++++ Available records ++++

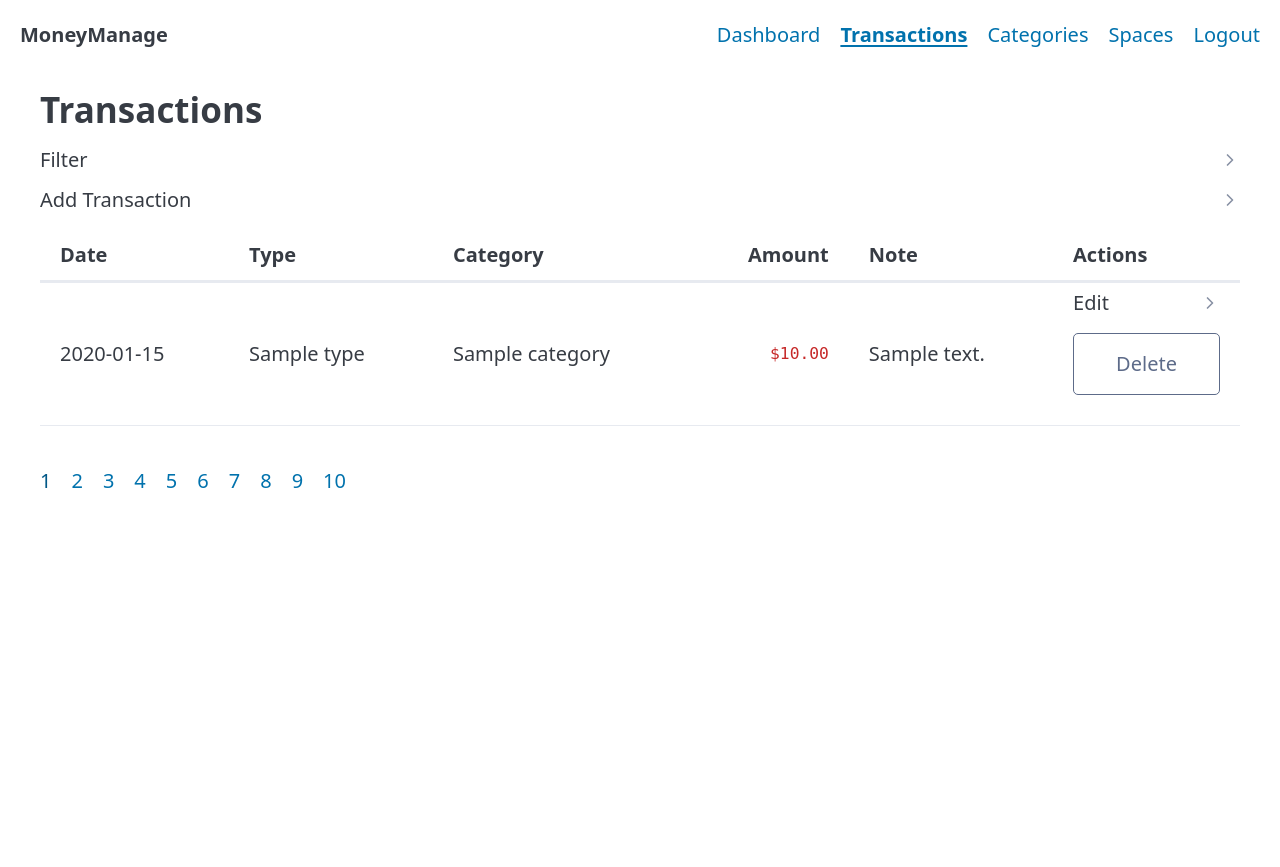
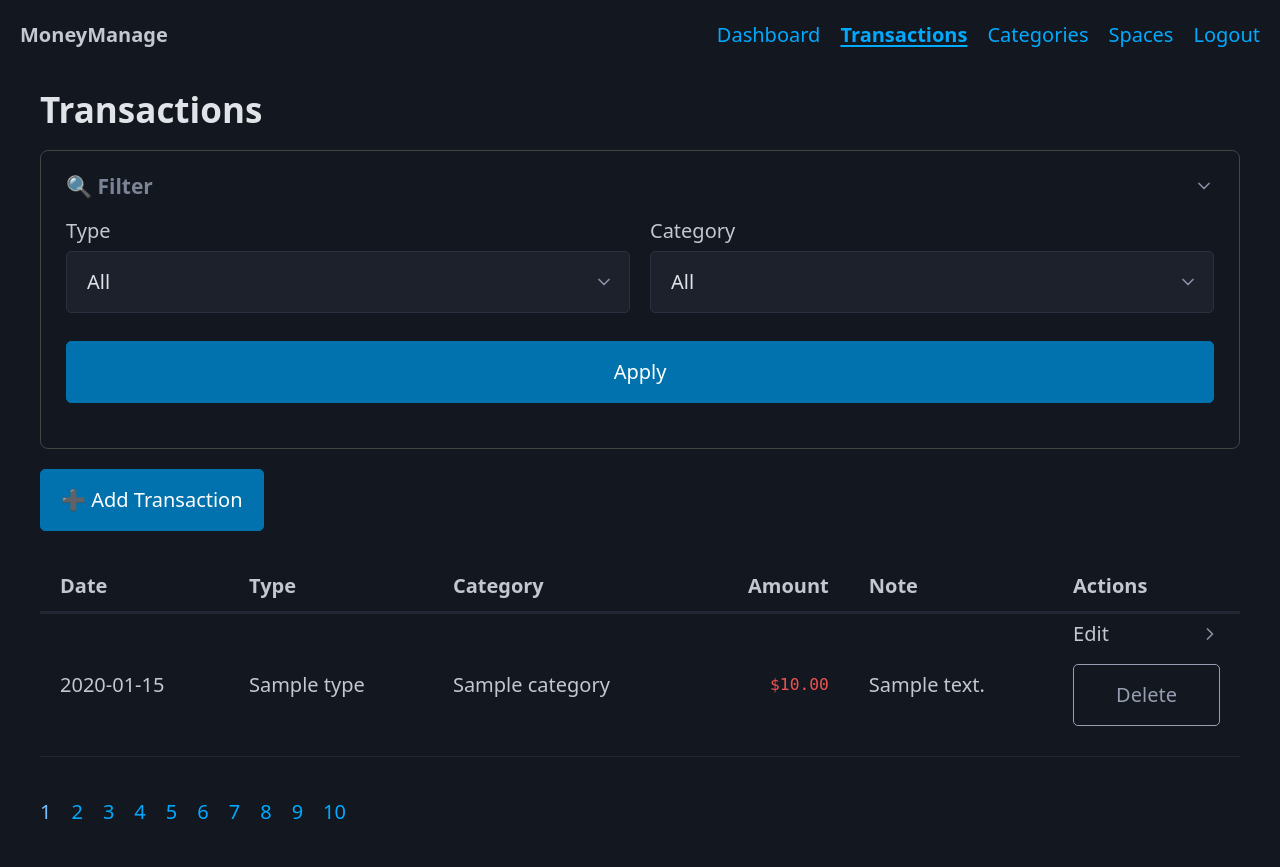
Before and after one commit to oguretsss/personal-money-manager, a FastAPI app: template web/templates/transactions.html in a window 1280 px wide. Before the commit the page ends 488 px from the top, so only its background shows below. Run offline with FastAPI, Linux system fonts and the light colour scheme; the template is opened without the code that fills it: most values are stand-ins (such as "Sample title", 1, 10 or a date in 2020); some libraries are stand-ins or nearby versions.

Commit message:
Switch to dark theme, add date editing, restyle transaction controls
- Dark theme across all pages (Pico CSS data-theme="dark")
- Transaction edit form now includes a date field
- Add Transaction is now a button that opens a modal dialog
- Filter section has border panel styling and search emoji
- Flash message colors adjusted for dark theme

Co-Authored-By: Claude Opus 4.6 <noreply@anthropic.com>

```diff
--- a/web/main.py
+++ b/web/main.py
@@ -118,16 +118,20 @@ def create_transaction(
     amount: float = Form(),
     category_name: str = Form(),
     created_by_telegram_id: int = Form(),
+    happened_at: str = Form(""),
     note: str = Form(""),
 ):
+    data = {
+        "type": type,
+        "amount": amount,
+        "category_name": category_name,
+        "created_by_telegram_id": created_by_telegram_id,
+        "note": note,
+    }
+    if happened_at:
+        data["happened_at"] = happened_at + "T00:00:00"
     try:
-        api.create_transaction({
-            "type": type,
-            "amount": amount,
-            "category_name": category_name,
-            "created_by_telegram_id": created_by_telegram_id,
-            "note": note,
-        })
+        api.create_transaction(data)
         flash(request, "Transaction created", "success")
     except httpx.HTTPStatusError as e:
         detail = e.response.json().get("detail", str(e))
@@ -142,14 +146,18 @@ def edit_transaction(
     _user: str = Depends(require_login),
     amount: float = Form(),
     category_name: str = Form(),
+    happened_at: str = Form(""),
     note: str = Form(""),
 ):
+    data = {
+        "amount": amount,
+        "category_name": category_name,
+        "note": note,
+    }
+    if happened_at:
+        data["happened_at"] = happened_at + "T00:00:00"
     try:
-        api.update_transaction(tx_id, {
-            "amount": amount,
-            "category_name": category_name,
-            "note": note,
-        })
+        api.update_transaction(tx_id, data)
         flash(request, "Transaction updated", "success")
     except httpx.HTTPStatusError as e:
         detail = e.response.json().get("detail", str(e))
--- a/web/templates/base.html
+++ b/web/templates/base.html
@@ -1,5 +1,5 @@
 <!DOCTYPE html>
-<html lang="en" data-theme="light">
+<html lang="en" data-theme="dark">
 <head>
     <meta charset="utf-8">
     <meta name="viewport" content="width=device-width, initial-scale=1">
@@ -8,19 +8,21 @@
     <style>
         nav ul li a.active { font-weight: bold; text-decoration: underline; }
         .flash { padding: 0.75rem 1rem; border-radius: 4px; margin-bottom: 1rem; }
-        .flash.success { background: #d4edda; color: #155724; }
-        .flash.error { background: #f8d7da; color: #721c24; }
-        .flash.info { background: #d1ecf1; color: #0c5460; }
+        .flash.success { background: #1b5e20; color: #a5d6a7; }
+        .flash.error { background: #b71c1c; color: #ef9a9a; }
+        .flash.info { background: #0d47a1; color: #90caf9; }
         table form { display: inline; margin: 0; }
         table form button { margin: 0; padding: 0.25rem 0.5rem; font-size: 0.85rem; }
         .amount { font-family: monospace; text-align: right; }
         .text-right { text-align: right; }
-        .text-green { color: #2e7d32; }
-        .text-red { color: #c62828; }
+        .text-green { color: #66bb6a; }
+        .text-red { color: #ef5350; }
         .stat-grid { display: grid; grid-template-columns: repeat(auto-fit, minmax(200px, 1fr)); gap: 1rem; margin-bottom: 2rem; }
-        .stat-card { padding: 1rem; border: 1px solid #ddd; border-radius: 8px; text-align: center; }
-        .stat-card h3 { margin: 0; font-size: 0.9rem; color: #666; }
+        .stat-card { padding: 1rem; border: 1px solid #444; border-radius: 8px; text-align: center; }
+        .stat-card h3 { margin: 0; font-size: 0.9rem; color: #aaa; }
         .stat-card p { margin: 0.5rem 0 0; font-size: 1.5rem; font-weight: bold; }
+        .panel { border: 1px solid #444; border-radius: 8px; padding: 1.25rem; margin-bottom: 1rem; }
+        .panel summary { font-weight: bold; font-size: 1.05rem; cursor: pointer; }
     </style>
 </head>
 <body>
--- a/web/templates/login.html
+++ b/web/templates/login.html
@@ -1,5 +1,5 @@
 <!DOCTYPE html>
-<html lang="en" data-theme="light">
+<html lang="en" data-theme="dark">
 <head>
     <meta charset="utf-8">
     <meta name="viewport" content="width=device-width, initial-scale=1">
--- a/web/templates/transactions.html
+++ b/web/templates/transactions.html
@@ -5,8 +5,8 @@
 <h2>Transactions</h2>
 
 <!-- Filters -->
-<details>
-    <summary>Filter</summary>
+<details class="panel" {% if filter_type or filter_category %}open{% endif %}>
+    <summary>&#x1F50D; Filter</summary>
     <form method="get" action="/transactions">
         <div class="grid">
             <label>
@@ -32,8 +32,12 @@
 </details>
 
 <!-- Add Transaction -->
-<details>
-    <summary>Add Transaction</summary>
+<dialog id="add-tx-dialog">
+    <article>
+        <header>
+            <button aria-label="Close" rel="prev" onclick="document.getElementById('add-tx-dialog').close()"></button>
+            <h3>Add Transaction</h3>
+        </header>
         <form method="post" action="/transactions">
             <div class="grid">
                 <label>
@@ -67,13 +71,20 @@
                     </select>
                 </label>
                 <label>
+                    Date
+                    <input type="date" name="happened_at">
+                </label>
+                <label>
                     Note
                     <input type="text" name="note">
                 </label>
             </div>
-        <button type="submit">Add</button>
+            <button type="submit">&#x2795; Add Transaction</button>
         </form>
-</details>
+    </article>
+</dialog>
+
+<button onclick="document.getElementById('add-tx-dialog').showModal()" style="margin-bottom: 1.5rem;">&#x2795; Add Transaction</button>
 
 <!-- Transactions Table -->
 <table>
@@ -101,6 +112,7 @@
                 <form method="post" action="/transactions/{{ tx.id }}/edit">
                     <label>Amount <input type="number" name="amount" step="0.01" value="{{ tx.amount }}" required></label>
                     <label>Category <input type="text" name="category_name" value="{{ tx.category }}" required></label>
+                    <label>Date <input type="date" name="happened_at" value="{{ tx.happened_at[:10] }}"></label>
                     <label>Note <input type="text" name="note" value="{{ tx.note }}"></label>
                     <button type="submit">Save</button>
                 </form>
```
Lines whose indentation alone changed are shown as unchanged.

++++

▸ Task objective:
The response consists of the lines above that contain "input".

▸ Output:
+                    <input type="date" name="happened_at">
                     <input type="text" name="note">
                     <label>Amount <input type="number" name="amount" step="0.01" value="{{ tx.amount }}" required></label>
                     <label>Category <input type="text" name="category_name" value="{{ tx.category }}" required></label>
+                    <label>Date <input type="date" name="happened_at" value="{{ tx.happened_at[:10] }}"></label>
                     <label>Note <input type="text" name="note" value="{{ tx.note }}"></label>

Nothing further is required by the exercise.